[Work task]
Go through the material below and copy each line where the word "djangoproject" appears.

[Records provided]
*** Block opens ***
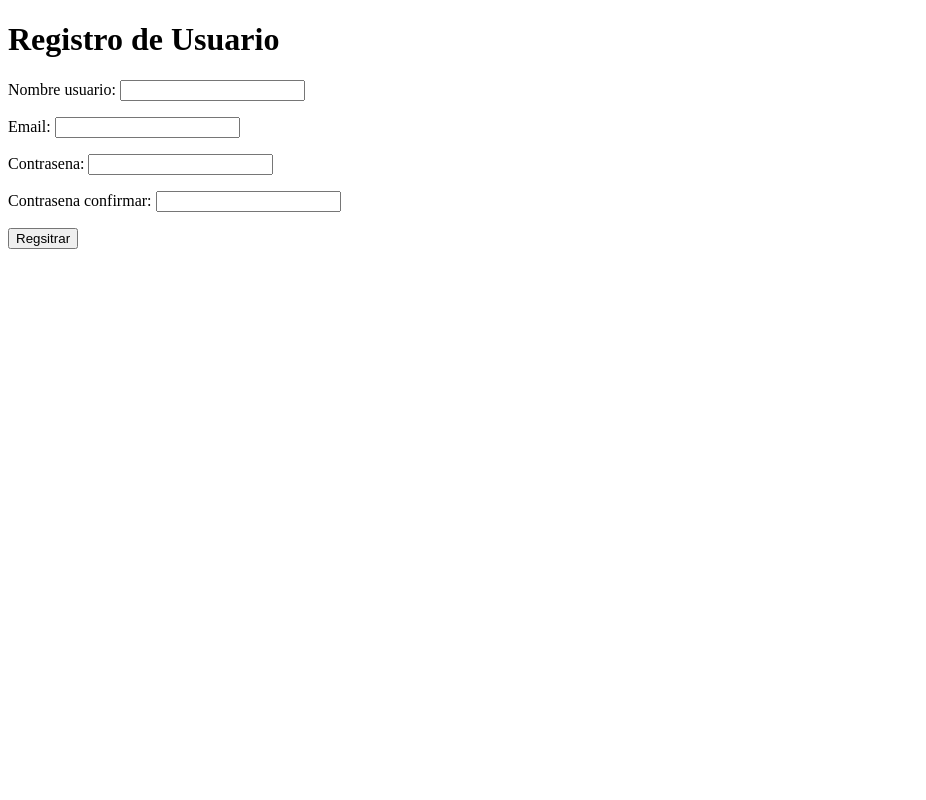
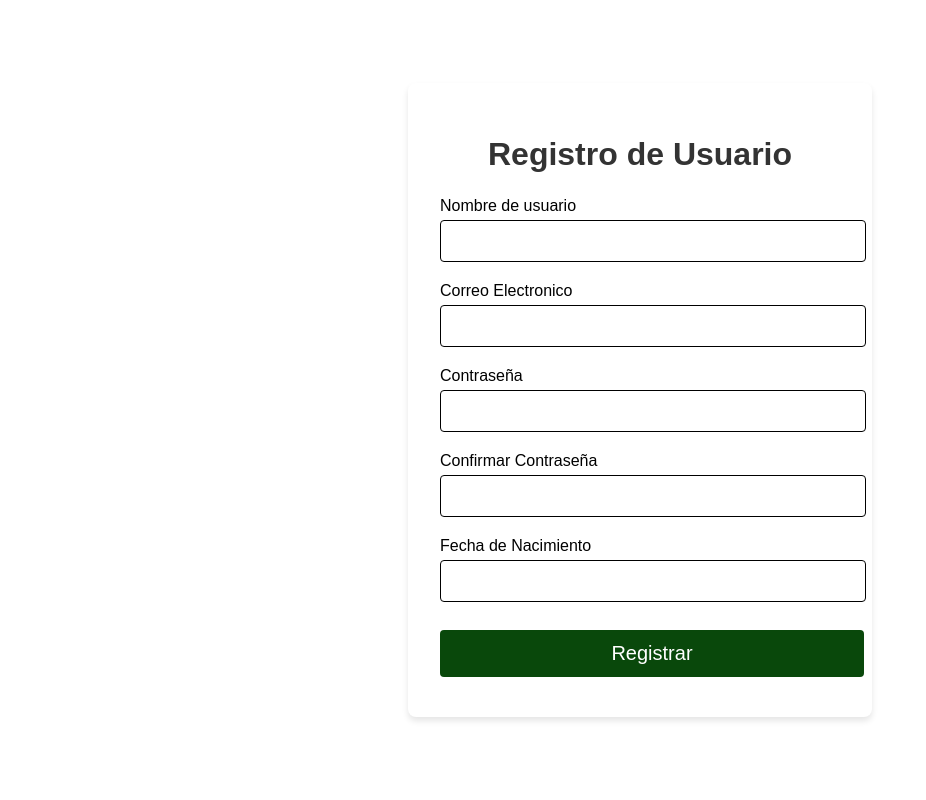
Before and after one commit to carolmilena12/practico2, a Django app: page /usuarios/registro/ in a window 1280 px wide. Shown: the whole page, without its empty margins (0-926 px from the left). Run offline with Django 5.2, Linux system fonts and the light colour scheme; some libraries are stand-ins or nearby versions.

Commit message:
Laboratrio 6

```diff
--- a/registro/settings.py
+++ b/registro/settings.py
@@ -116,7 +116,8 @@ USE_TZ = True
 # Static files (CSS, JavaScript, Images)
 # https://docs.djangoproject.com/en/5.1/howto/static-files/
 
-STATIC_URL = "static/"
+STATIC_URL = "/static/"
+STATICFILES_DIRS = [BASE_DIR / 'static']
 
 # Default primary key field type
 # https://docs.djangoproject.com/en/5.1/ref/settings/#default-auto-field
--- a/static/usuarios/styles.css
+++ b/static/usuarios/styles.css
@@ -0,0 +1,84 @@
+body {
+    font-family: Arial, Helvetica, sans-serif;
+    background-color: white;
+    margin: 0;
+    padding: 0;
+    display: flex;
+    justify-content: center;
+    align-items: center;
+    height: 100vh;
+
+}
+.form-container {
+    background-color:white;
+    padding: 2rem;
+    border-radius: 8px;
+    box-shadow: 0px 4px 6px rgba(0,0,0,0.1);
+    width: 100%;
+    max-width: 400px;
+
+}
+h1 {
+    text-align: center;
+    color: #333;
+    margin-bottom: 1.5rem;
+}
+
+form input[type="text"],
+form input[type="email"],
+form input[type="password"]{
+
+    width: 100%;
+    padding: 12px;
+    margin: 5px 0;
+    border: 1px solid;
+    border-radius: 4px;
+    font-size: 14px;
+}
+
+button[type="submit"]{
+    background-color: #09480b;
+    padding: 12px 20px;
+    color: white;
+    width: 106%;
+    margin: 8px 0;
+    border: none;
+    border-radius: 4px;
+    cursor: pointer;
+    font-size: 20px;
+
+}
+
+button[type="submit"]:hover{
+    background-color: #45a049;
+
+}
+
+form {
+    display: flex;
+    flex-direction: column;
+}
+
+.form-group {
+    margin-bottom: 15px;
+}
+
+.ui-datepicker-header {
+    background-color: blueviolet;
+    color: white;
+
+}
+
+.ui-datepicker-calendar {
+    color: aquamarine;
+
+}
+
+ul {
+    color: red;
+    font-size: 12px;
+    padding-left: 20px;
+}
+ul li {
+    margin-bottom: 5px;
+}
--- a/usuarios/forms.py
+++ b/usuarios/forms.py
@@ -5,6 +5,7 @@ class RegistroUsuariosForm(forms.Form):
     email=forms.EmailField( widget=forms.EmailInput(attrs={'autocomplete': 'off'}))
     contrasena=forms.CharField(widget=forms.PasswordInput(attrs={'autocomplete': 'new-password'}))
     contrasena_confirmar=forms.CharField(widget=forms.PasswordInput(attrs={'autocomplete': 'new-password'}))
+    fecha_nacimiento=forms.DateField(widget = forms.TextInput(attrs= {'class': 'datepicker'}))
 
     def clean_nombre_usuario(self):
         nombre_usuario = self.cleaned_data.get('nombre_usuario')
@@ -20,7 +21,7 @@ class RegistroUsuariosForm(forms.Form):
 
     def clean_contrasena(self):
         contrasena=self.cleaned_data.get('contrasena')
-        if len(contrasena)<8:
+        if len(contrasena)<6:
             raise forms.ValidationError("La contraseña debe tener al menos 8 caracteres")
         return contrasena
 
--- a/usuarios/templates/usuarios/registro.html
+++ b/usuarios/templates/usuarios/registro.html
@@ -1,20 +1,65 @@
 <!DOCTYPE html>
-<html lang="en">
+<html lang="es">
 <head>
     <meta charset="UTF-8">
-    <meta name="viewport" content="width=device-width, initial-scale=1.0">
-    <title>Fromulario de registro</title>
+    <title>Formulario de registro</title>
     {% load static %}
+    <link rel="stylesheet" type="text/css" href="{% static 'usuarios/styles.css' %}">
+    <link rel="stylesheet" href="https://code.jquery.com/ui/1.12.1/themes/base/jquery-ui.css">
+    <script src="https://code.jquery.com/jquery-3.6.0.min.js"></script>
+    <script src="https://code.jquery.com/ui/1.12.1/jquery-ui.min.js"></script>
 </head>
 <body>
+
     <div class="form-container">
         <h1>Registro de Usuario</h1>
-        <form method="post" action="{% url 'registro' %}" autocomplete="off">
+        <form method="POST">
             {% csrf_token %}
-            {{ form.as_p }}
-            <button type="submit">Regsitrar</button>
+            <div class="form-group">
+                <label for="id_nombre_usuario">Nombre de usuario</label>
+                {{form.nombre_usuario}}
+            </div>
+            <div class="form-group">
+                <label for="id_email">Correo Electronico</label>
+                {{form.email}}
+            </div>
+            <div class="form-group">
+                <label for="id_contrasena">Contraseña</label>
+                {{form.contrasena}}
+            </div>
+            <div class="form-group">
+                <label for="id_contrasena_confirmar">Confirmar Contraseña</label>
+                {{form.contrasena_confirmar}}
+            </div>
+        <div class="form-group">
+            <label for="id_fech_nacimiento"> Fecha de Nacimiento</label>
+            {{form.fecha_nacimiento}}
+        </div>
+        <button type="submit">Registrar</button>
+
         </form>
 
+        {% if form.errors %}
+            <ul>
+                {% for field in form %}
+                    {% for error in field.errors %}
+                    <li>
+                        {{error}}
+                    </li>
+                    {% endfor %}
+                {% endfor %}
+            </ul>
+        {% endif %}
     </div>
+    <script>
+        $(document).ready(function(){
+            $(".datepicker").datepicker({
+                dateFormat: "yy-mm-dd",
+                changeMonth: true,
+                changeYear: true,
+                yearRange: "1900:2025"
+            });
+        });
+    </script>
 </body>
 </html>
--- a/usuarios/templates/usuarios/registro_exitoso.html
+++ b/usuarios/templates/usuarios/registro_exitoso.html
@@ -7,6 +7,7 @@
 </head>
 <body>
     <h1>REGISTRO EXITOSO!!</h1>
+    <p> gracias por registrate </p>
 
 </body>
 </html>
```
*** Block closes ***
[Expected answer]
 # https://docs.djangoproject.com/en/5.1/howto/static-files/
 # https://docs.djangoproject.com/en/5.1/ref/settings/#default-auto-field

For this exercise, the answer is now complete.